From the data, copy out every line in which the word "notebook" appears.

---- Exercise data

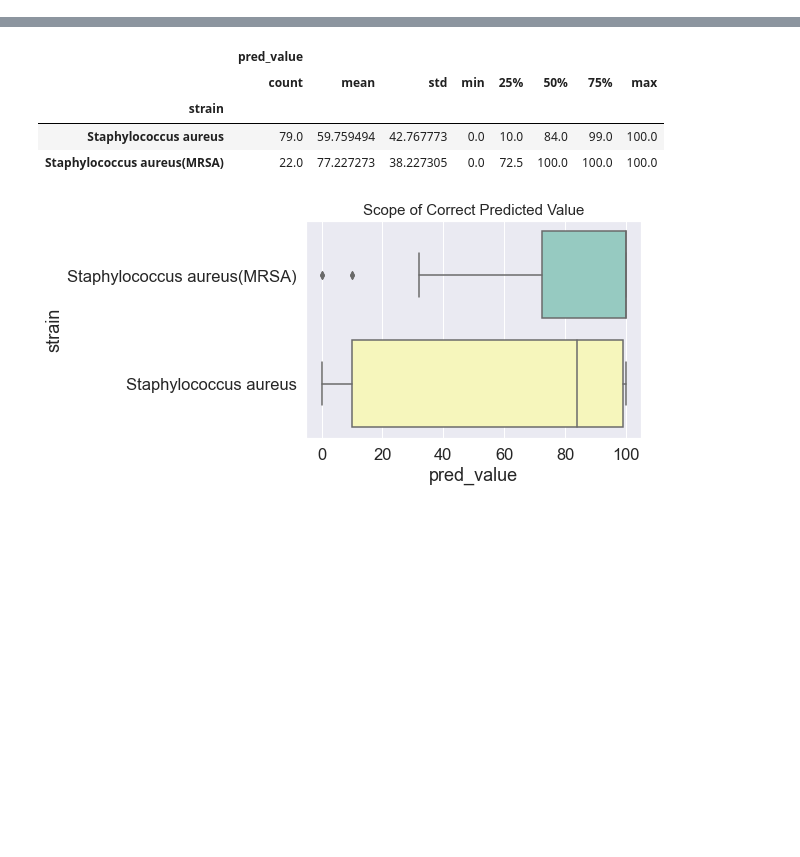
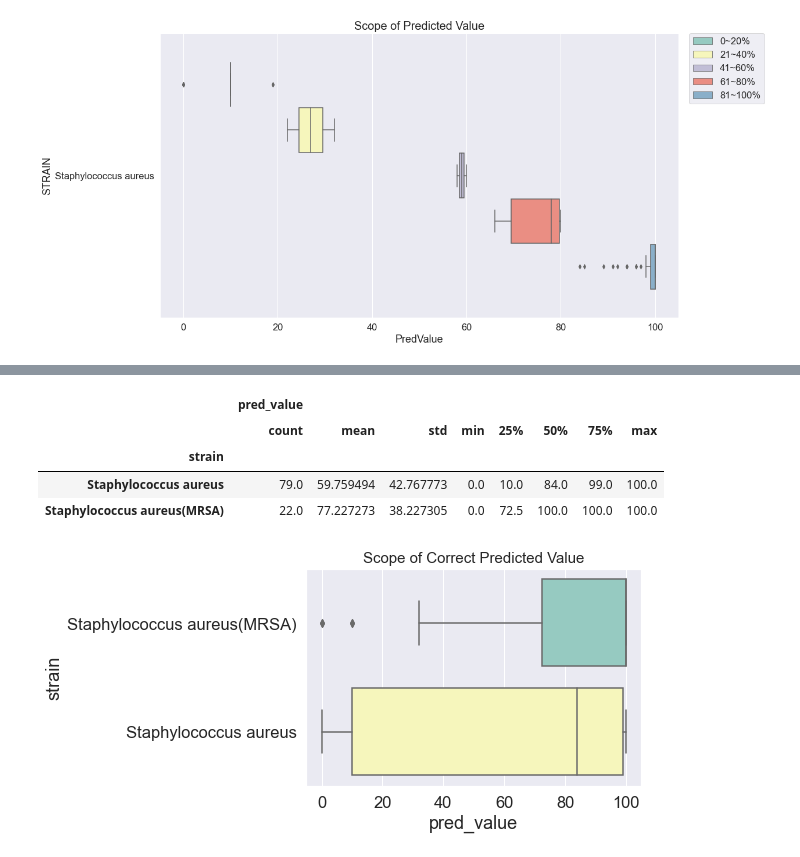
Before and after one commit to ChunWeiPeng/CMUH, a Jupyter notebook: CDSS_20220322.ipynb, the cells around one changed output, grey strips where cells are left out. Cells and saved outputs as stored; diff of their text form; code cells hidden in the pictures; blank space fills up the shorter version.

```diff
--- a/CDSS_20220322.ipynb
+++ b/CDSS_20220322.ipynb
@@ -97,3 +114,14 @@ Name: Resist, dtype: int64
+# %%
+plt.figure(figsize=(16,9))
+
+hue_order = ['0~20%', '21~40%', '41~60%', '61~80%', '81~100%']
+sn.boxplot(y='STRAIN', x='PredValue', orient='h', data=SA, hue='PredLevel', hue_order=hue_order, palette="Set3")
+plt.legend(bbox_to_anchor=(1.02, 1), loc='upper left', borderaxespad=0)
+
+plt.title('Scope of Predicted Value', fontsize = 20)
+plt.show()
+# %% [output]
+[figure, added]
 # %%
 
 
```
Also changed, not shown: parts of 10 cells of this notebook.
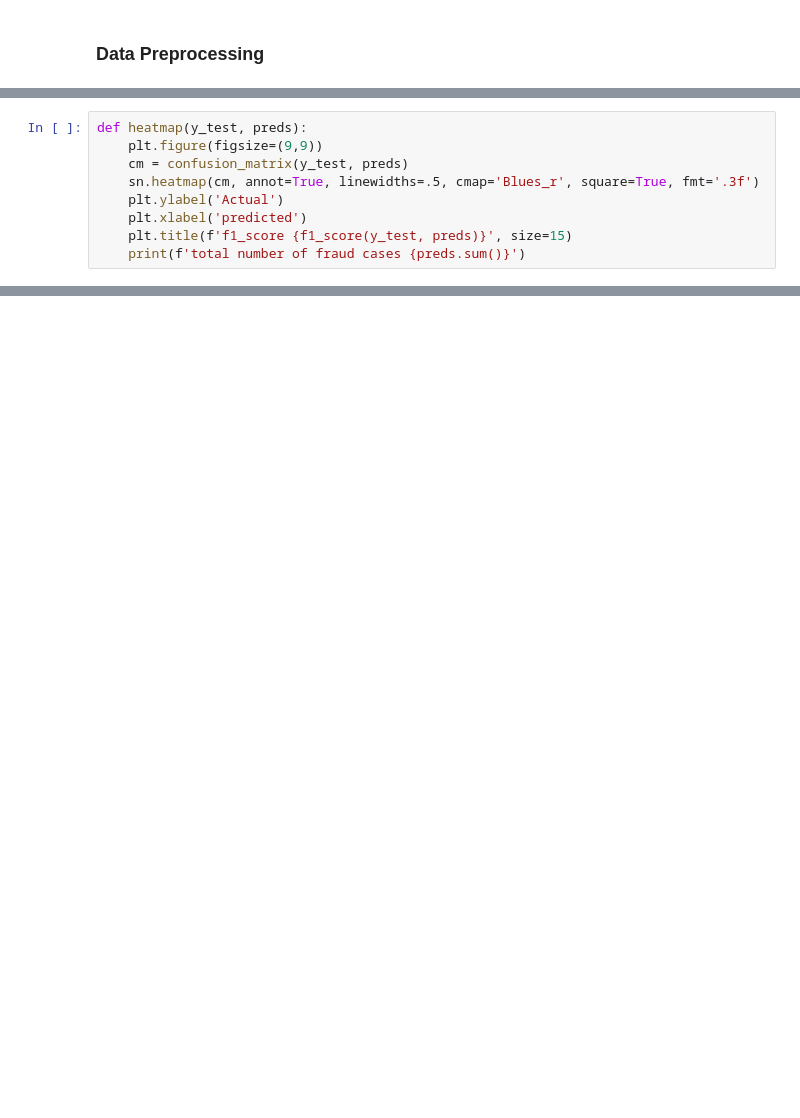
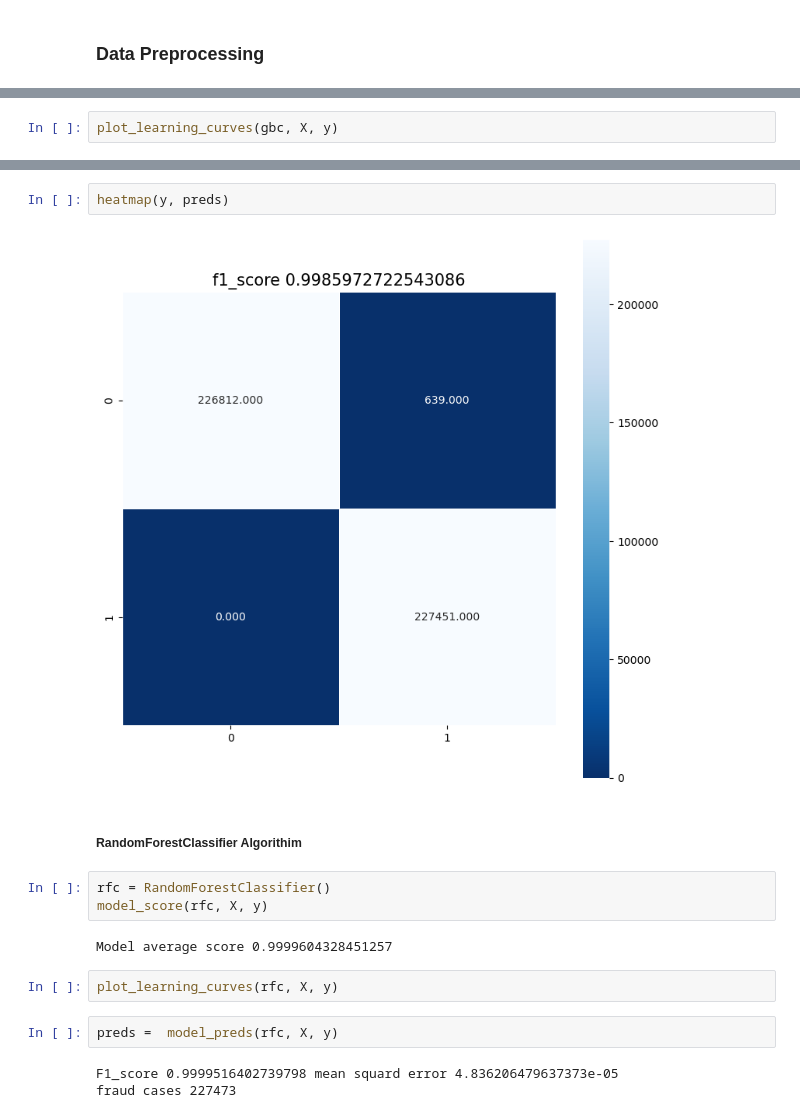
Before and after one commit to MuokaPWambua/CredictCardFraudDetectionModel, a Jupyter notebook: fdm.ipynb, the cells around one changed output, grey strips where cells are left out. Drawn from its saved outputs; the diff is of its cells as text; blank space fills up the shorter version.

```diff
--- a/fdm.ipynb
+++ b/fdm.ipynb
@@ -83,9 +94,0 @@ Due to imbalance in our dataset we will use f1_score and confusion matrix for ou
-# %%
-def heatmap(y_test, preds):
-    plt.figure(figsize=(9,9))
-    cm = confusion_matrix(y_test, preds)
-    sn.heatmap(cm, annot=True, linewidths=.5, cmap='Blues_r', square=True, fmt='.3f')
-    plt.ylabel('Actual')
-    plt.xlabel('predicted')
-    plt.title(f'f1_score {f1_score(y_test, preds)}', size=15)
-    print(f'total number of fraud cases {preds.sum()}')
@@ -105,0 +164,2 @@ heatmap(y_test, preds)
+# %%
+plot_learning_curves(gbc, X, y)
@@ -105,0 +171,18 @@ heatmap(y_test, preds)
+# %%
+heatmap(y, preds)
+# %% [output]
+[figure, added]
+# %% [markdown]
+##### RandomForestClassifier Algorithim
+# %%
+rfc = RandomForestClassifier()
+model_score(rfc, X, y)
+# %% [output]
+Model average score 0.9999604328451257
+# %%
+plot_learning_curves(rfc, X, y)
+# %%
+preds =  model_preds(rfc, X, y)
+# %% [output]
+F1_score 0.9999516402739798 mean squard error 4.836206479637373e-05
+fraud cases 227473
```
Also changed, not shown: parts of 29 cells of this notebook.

--------

Written response:
Before and after one commit to ChunWeiPeng/CMUH, a Jupyter notebook: CDSS_20220322.ipynb, the cells around one changed output, grey strips where cells are left out. Cells and saved outputs as stored; diff of their text form; code cells hidden in the pictures; blank space fills up the shorter version.
Also changed, not shown: parts of 10 cells of this notebook.
Before and after one commit to MuokaPWambua/CredictCardFraudDetectionModel, a Jupyter notebook: fdm.ipynb, the cells around one changed output, grey strips where cells are left out. Drawn from its saved outputs; the diff is of its cells as text; blank space fills up the shorter version.
Also changed, not shown: parts of 29 cells of this notebook.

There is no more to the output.